Exercise requirements: Every line below that has "README" in it should be copied.

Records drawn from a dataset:
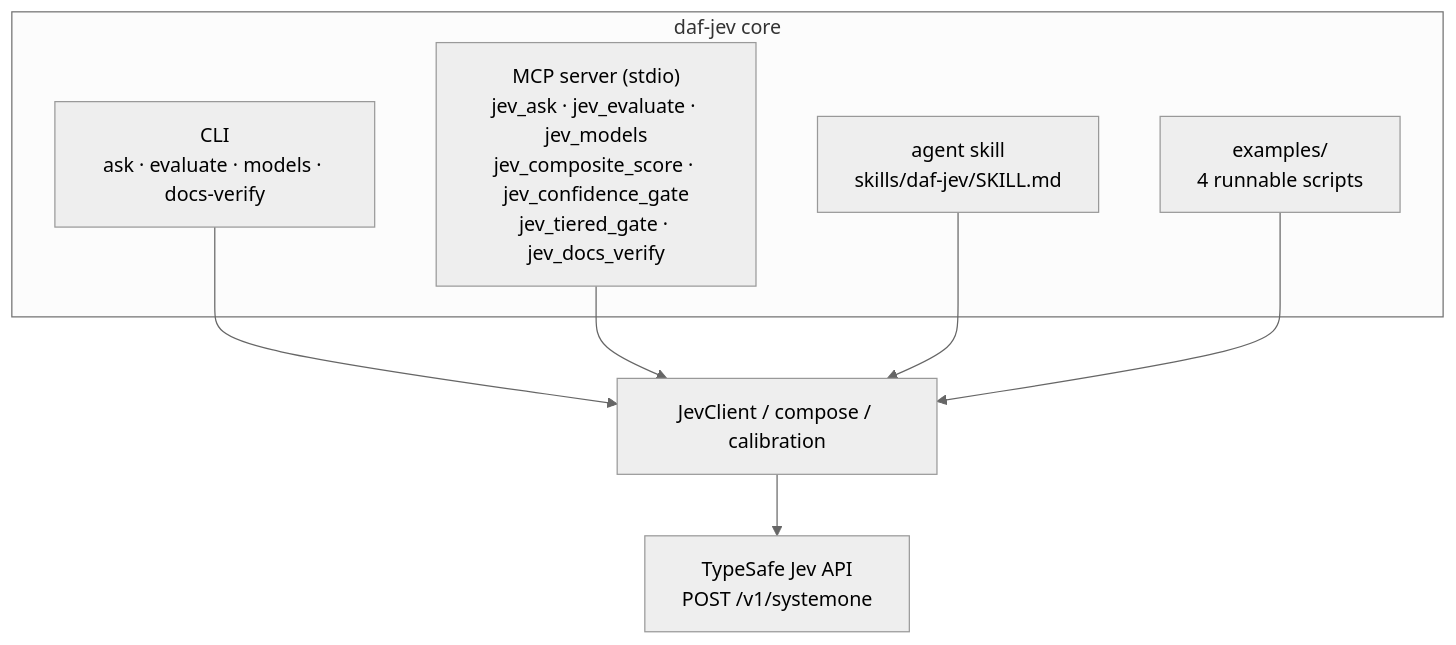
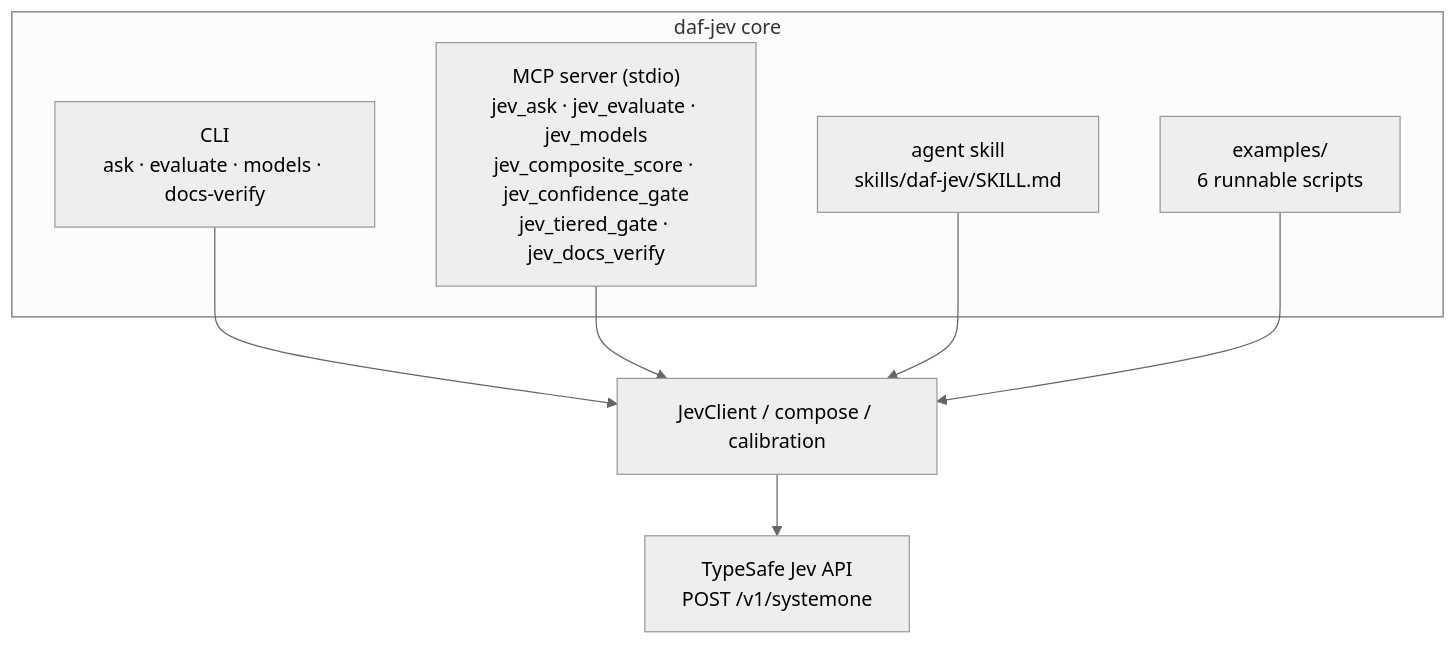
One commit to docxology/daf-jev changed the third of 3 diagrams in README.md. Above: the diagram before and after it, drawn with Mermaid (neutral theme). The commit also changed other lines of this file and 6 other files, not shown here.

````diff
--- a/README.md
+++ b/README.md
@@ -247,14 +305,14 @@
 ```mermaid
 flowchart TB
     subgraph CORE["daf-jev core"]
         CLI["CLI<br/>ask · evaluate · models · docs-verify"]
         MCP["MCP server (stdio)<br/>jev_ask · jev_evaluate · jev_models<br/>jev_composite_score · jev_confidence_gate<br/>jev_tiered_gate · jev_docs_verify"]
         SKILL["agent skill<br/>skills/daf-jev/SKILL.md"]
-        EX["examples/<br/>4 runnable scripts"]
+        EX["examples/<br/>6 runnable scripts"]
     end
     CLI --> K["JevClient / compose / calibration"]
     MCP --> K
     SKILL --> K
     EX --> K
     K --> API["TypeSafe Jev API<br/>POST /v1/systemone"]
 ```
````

Task result:
One commit to docxology/daf-jev changed the third of 3 diagrams in README.md. Above: the diagram before and after it, drawn with Mermaid (neutral theme). The commit also changed other lines of this file and 6 other files, not shown here.
--- a/README.md
+++ b/README.md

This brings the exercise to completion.